> [Data under study]:
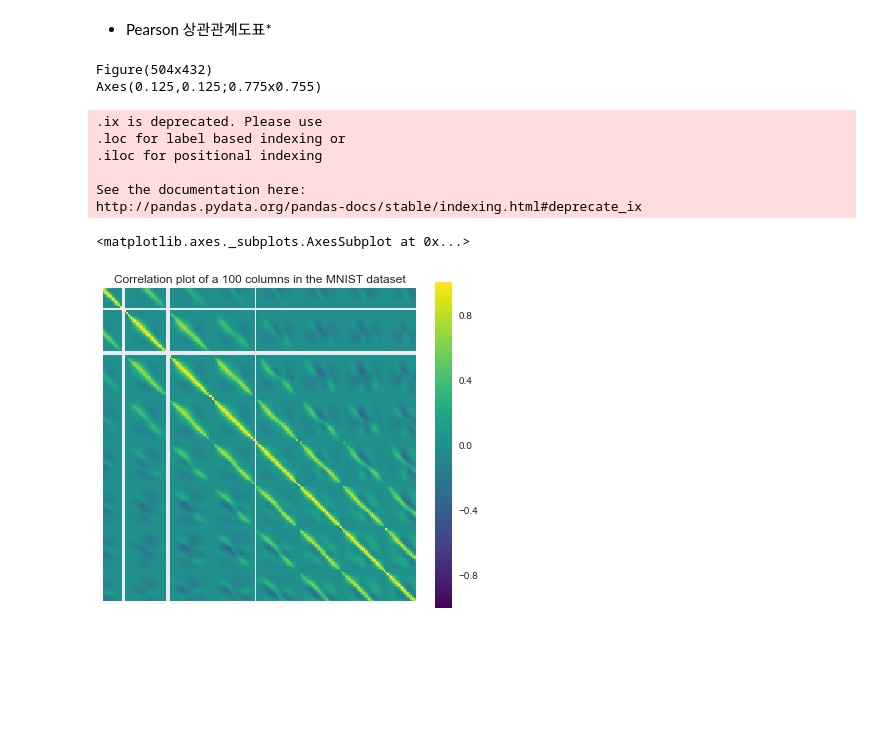
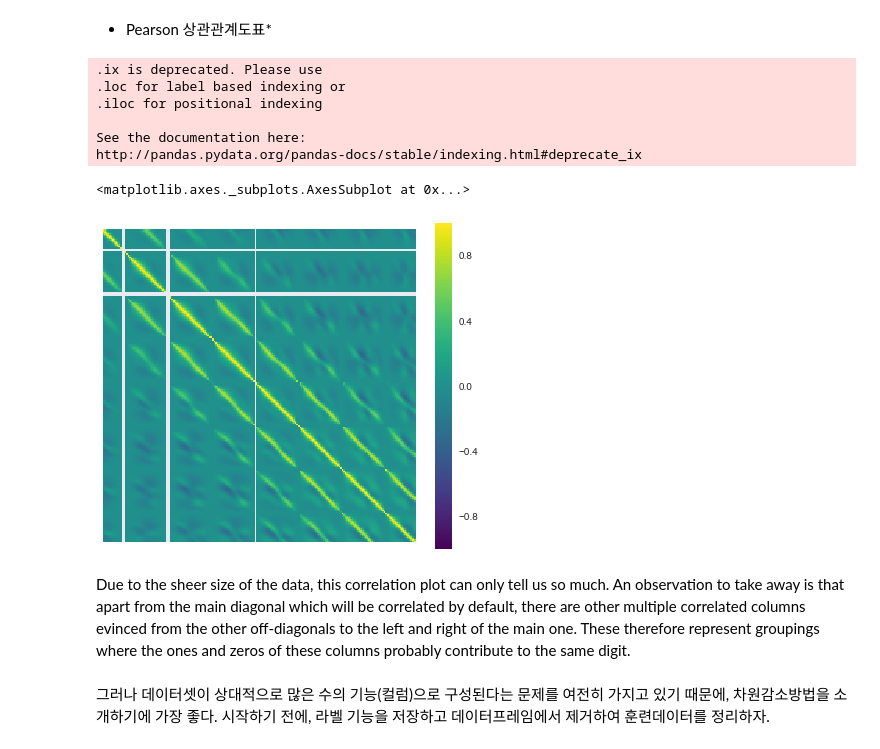
Before and after one commit to aimmvp/kaggleMaster, a Jupyter notebook: Digit Recognizer Kernel.ipynb, the cells around one changed output. Drawn from its saved outputs; the diff is of its cells as text; code cells hidden in the pictures; blank space fills up the shorter version.

```diff
--- a/Digit Recognizer Kernel.ipynb
+++ b/Digit Recognizer Kernel.ipynb
@@ -57,19 +57,24 @@ MNIST 집합은 42000 행과 785 열로 구성된다. 28*28 픽섹의 숫자 이
 # %%
 # Set up the matplotlib figure
 f, ax = plt.subplots(figsize=(7, 6))
-print(f)   # Figure(504x432)
-print(ax)  # Axes(0.125,0.125;0.775x0.755)
-plt.title('Correlation plot of a 100 columns in the MNIST dataset')
+#print(f)   # Figure(504x432)
+#print(ax)  # Axes(0.125,0.125;0.775x0.755)
+#plt.title('Correlation plot of a 100 columns in the MNIST dataset')
 # Draw the heatmap using seaborn
+# train.ix[:, 100:300].astype(float)   # pixel 99 ~ 298의 값을 실수로 추출
+# Plot rectangular data as a color-encoded matrix.
+# xticklabels=False, yticklabels= False 컬럼이름 표시 안하기
 sns.heatmap(train.ix[:,100:300].astype(float).corr(),linewidths=0, square=True, cmap="viridis", xticklabels=False, yticklabels= False, annot=True)
 # %% [output]
-Figure(504x432)
-Axes(0.125,0.125;0.775x0.755)
+.ix is deprecated. Please use
+.loc for label based indexing or
+.iloc for positional indexing
+
+See the documentation here:
+http://pandas.pydata.org/pandas-docs/stable/indexing.html#deprecate_ix
-.ix is deprecated. Please use
-.loc for label based indexing or
-.iloc for positional indexing
-
-See the documentation here:
-http://pandas.pydata.org/pandas-docs/stable/indexing.html#deprecate_ix
+<matplotlib.axes._subplots.AxesSubplot at 0x...>
-<matplotlib.axes._subplots.AxesSubplot at 0x...>
-[figure, old version]
+[figure, new version]
+# %% [markdown]
+Due to the sheer size of the data, this correlation plot can only tell us so much. An observation to take away is that apart from the main diagonal which will be correlated by default, there are other multiple correlated columns evinced from the other off-diagonals to the left and right of the main one. These therefore represent groupings where the ones and zeros of these columns probably contribute to the same digit.
+# %% [markdown]
+그러나 데이터셋이 상대적으로 많은 수의 기능(컬럼)으로 구성된다는 문제를 여전히 가지고 있기 때문에, 차원감소방법을 소개하기에 가장 좋다. 시작하기 전에, 라벨 기능을 저장하고 데이터프레임에서 제거하여 훈련데이터를 정리하자.
```
Also changed, not shown: parts of 5 cells of this notebook.
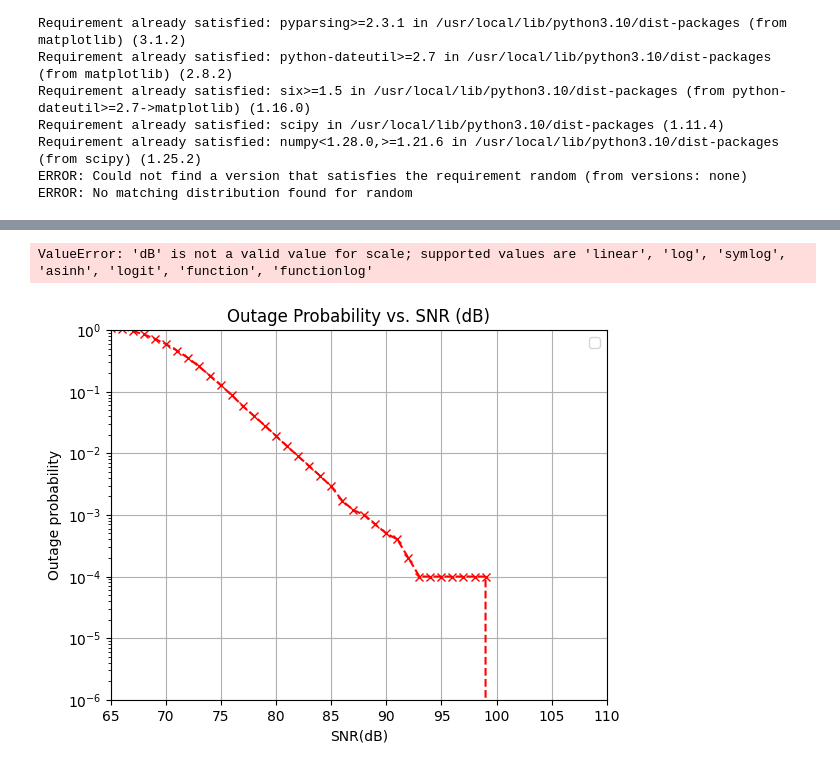
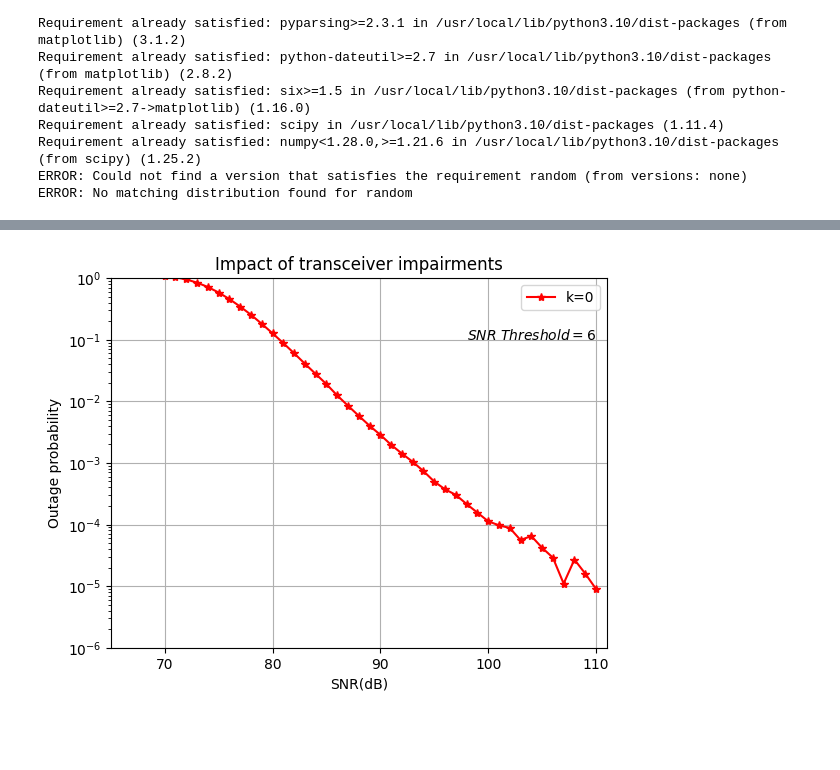
Before and after one commit to jpengtelecom/Lista-1_21_03_2024, a Jupyter notebook: TRABALHO.ipynb, the cells around one changed output, grey strips where cells are left out. Saved outputs shown, nothing was run; the diff lists cells and outputs as text; code cells hidden in the pictures; blank space fills up the shorter version.

```diff
--- a/TRABALHO.ipynb
+++ b/TRABALHO.ipynb
@@ -97,6 +30,7 @@ import scipy.constants as const
 import scipy.special as sp
 import math
 import numpy as np
+from scipy.stats import nakagami
 import scipy.constants as const
 import scipy.special as sp
 import scipy.stats as stats
@@ -104,7 +38,7 @@ import matplotlib.pyplot as plt
 
 
 # Parâmetros do sistema
-N = 10000
+N = 1000000 #Númers de amostra
 f = 300e9  # Frequência do portador em Hz (300 GHz)
 G = 10e4  # Ganhos das antenas (40 dBi)
 c = const.speed_of_light  # Velocidade da luz
@@ -115,21 +49,21 @@ noise_floor = 3.9811e-11   # Ruído de fundo (-74 dBm)
 
 gain = ((c*G)/ (4*np.pi*f*(d1+d2)))*np.exp(-0.5*k* (d1+d2))
 
-R = 2
+
 
 i=0
 j=0
 OP1=[]
 OP2=[]
-N0=5000
-
-gamma = 10**(0.1/10)
-gamma_th = 10**(6/10)
-k_f = 10 # k_f = [0.0, 0.1, 0.2, 0.3, 0.4] fator de comprometimento do hardware
 
 
 
-# Parâmetros do modelo Alpha-Mu para os caminhos de propagação
+gama_th = 10**(6/10) #  3dB ou 6dB
+k_f = 0 #fator de comprometimento do hardware [0,0.1,0.4]
+N0 = 1
+R = gama_th
+
+# Valores de Alpha-Mu para os caminhos de propagação
 alpha_1 = 2  # Parâmetro Alpha para o caminho 1
 mu_1 = 1     # Parâmetro Mu para o caminho 1
 alpha_2 = alpha_1  # Parâmetro Alpha para o caminho 2
@@ -139,12 +73,18 @@ media1 = d1 ** (-alpha_2)
 media2 = d2 ** (-alpha_2)
 
 
-# Cálculo da perda de percurso para os caminhos de propagação
+
 for j in np.arange(65, 111, 1):
 
-    plin = 10**(j / 10)  # 10**(P_dB/10)
-    r1 = np.sqrt(media1)*nakagami.rvs(mu_1, loc=0, scale=1, size=N, random_state=N)  # Rayleigh fading no primeiro caminho
-    r2 = np.sqrt(media2)*nakagami.rvs(mu_2, loc=0, scale=1, size=N, random_state=N)  # Nakagami-2 fading no segundo caminho
+    media1 = d1 ** (-alpha_2)
+    media2 = d2 ** (-alpha_2)
+
+    # Convert hardware impairment factor from dB to linear scale
+    plin = 10**(j / 10)
+
+    # Simulate channel conditions with hardware impairments
+    r1 = np.sqrt(media1 * k) * nakagami.rvs(mu_1, loc=0, scale=1, size=N)  # Rayleigh fading with hardware impairment
+    r2 = np.sqrt(media2 * k) * nakagami.rvs(mu_2, loc=0, scale=1, size=N)  # Nakagami-2 fading with hardware impairment
     Prob1 = np.sum(np.log2(1 + (r1**2*plin/N0)) < R) / N
     Prob2 = np.sum(np.log2(1 + (r2**2*plin/N0)) < R) / N
     OP1 = np.append(OP1, Prob1)
@@ -162,15 +102,15 @@ for j in np.arange(65, 111, 1):
     potencia_recebida_1 = gain - perda_total_2
 
 Pdb=np.arange(65,111,1)
-plt.title("Outage Probability vs. SNR (dB)")
-plt.plot(Pdb,(OP2+OP1),'rx--')
+
+plt.plot(Pdb,(OP1+OP2), 'r*-',label="k={}".format(k_f))
+plt.text(98, .1, r'$ SNR \ Threshold = 6$')
 plt.grid()
-plt.axis([65,110,1e-6,1])
+plt.axis([65,111,1e-6,1])
 plt.xlabel('SNR(dB)')
 plt.ylabel('Outage probability')
+plt.title('Impact of transceiver impairments')
 plt.legend()
 plt.yscale('log')
-plt.xscale()
-plt.figlegend([])
 plt.show()
 # %% [output]
@@ -178,2 +117 @@ WARNING:matplotlib.legend:No artists with labels found to put in legend.  Note t
-ValueError: 'dB' is not a valid value for scale; supported values are 'linear', 'log', 'symlog', 'asinh', 'logit', 'function', 'functionlog'
-[figure, old version]
+[figure, new version]
```
Also changed, not shown: parts of 2 cells of this notebook.
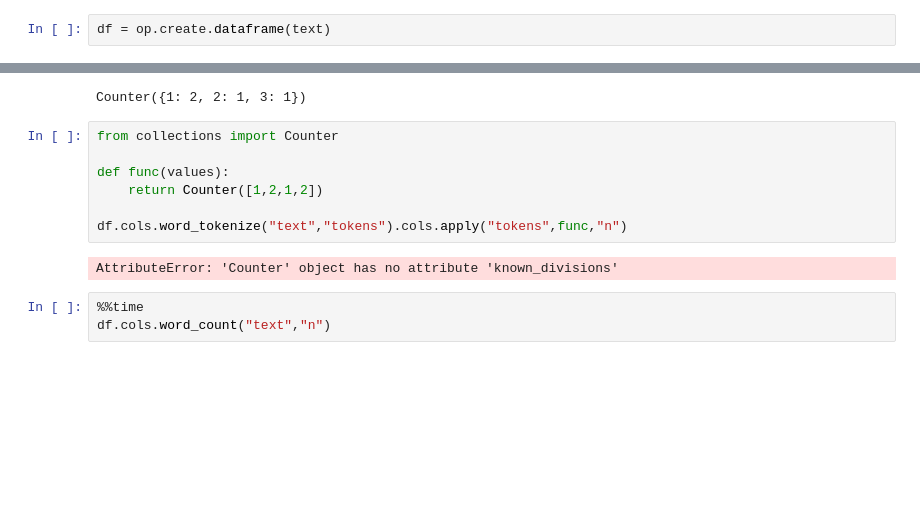
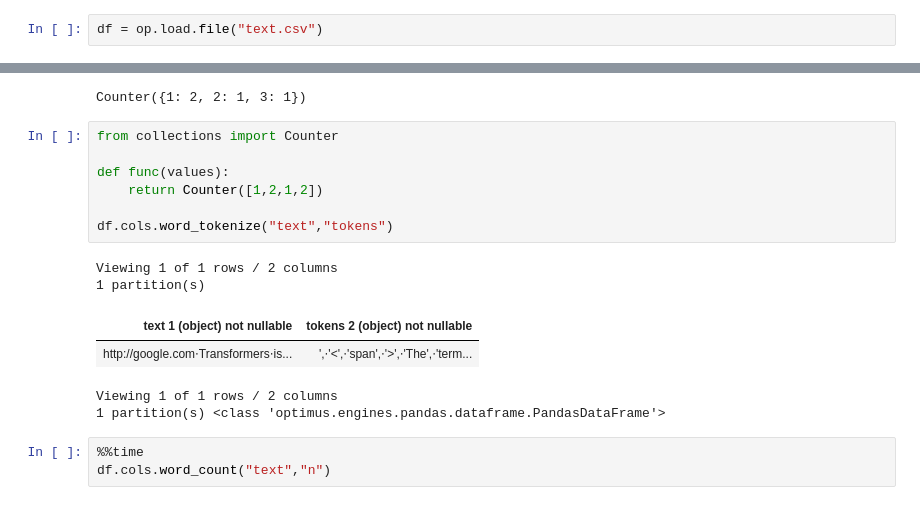
Before and after one commit to PacktPublishing/Data-Processing-with-Optimus, a Jupyter notebook: Chapter 9/Chapter Nine - Data Processing with Optimus.ipynb, the cells around one changed output, grey strips where cells are left out. Drawn from its saved outputs; the diff is of its cells as text; blank space fills up the shorter version.

```diff
--- a/Chapter 9/Chapter Nine - Data Processing with Optimus.ipynb
+++ b/Chapter 9/Chapter Nine - Data Processing with Optimus.ipynb
@@ -35,2 +23,2 @@ Although initially a separate and competing franchise started in 1983, Tonka's G
 # %%
-df = op.create.dataframe(text)
+df = op.load.file("text.csv")
@@ -134,12 +160,17 @@ Counter({1: 2, 2: 1, 3: 1})
 # %%
 from collections import Counter
 
 def func(values):
     return Counter([1,2,1,2])
 
-df.cols.word_tokenize("text","tokens").cols.apply("tokens",func,"n")
+df.cols.word_tokenize("text","tokens")
 # %% [output]
-AttributeError: 'Counter' object has no attribute 'known_divisions'
+Viewing 1 of 1 rows / 2 columns
+1 partition(s)
+| text 1 (object) not nullable | tokens 2 (object) not nullable |
+| http://google.com⋅Transformers⋅is... | ',⋅'<',⋅'span',⋅'>',⋅'The',⋅'term... |
+Viewing 1 of 1 rows / 2 columns
+1 partition(s) <class 'optimus.engines.pandas.dataframe.PandasDataFrame'>
 # %%
 %%time
 df.cols.word_count("text","n")
```
Also changed, not shown: parts of 23 cells of this notebook, 2 other files.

> [Required action]: All lines in the entries above that include "ipynb" should be found and copied.

> [Reply]:
Before and after one commit to aimmvp/kaggleMaster, a Jupyter notebook: Digit Recognizer Kernel.ipynb, the cells around one changed output. Drawn from its saved outputs; the diff is of its cells as text; code cells hidden in the pictures; blank space fills up the shorter version.
--- a/Digit Recognizer Kernel.ipynb
+++ b/Digit Recognizer Kernel.ipynb
Before and after one commit to jpengtelecom/Lista-1_21_03_2024, a Jupyter notebook: TRABALHO.ipynb, the cells around one changed output, grey strips where cells are left out. Saved outputs shown, nothing was run; the diff lists cells and outputs as text; code cells hidden in the pictures; blank space fills up the shorter version.
--- a/TRABALHO.ipynb
+++ b/TRABALHO.ipynb
Before and after one commit to PacktPublishing/Data-Processing-with-Optimus, a Jupyter notebook: Chapter 9/Chapter Nine - Data Processing with Optimus.ipynb, the cells around one changed output, grey strips where cells are left out. Drawn from its saved outputs; the diff is of its cells as text; blank space fills up the shorter version.
--- a/Chapter 9/Chapter Nine - Data Processing with Optimus.ipynb
+++ b/Chapter 9/Chapter Nine - Data Processing with Optimus.ipynb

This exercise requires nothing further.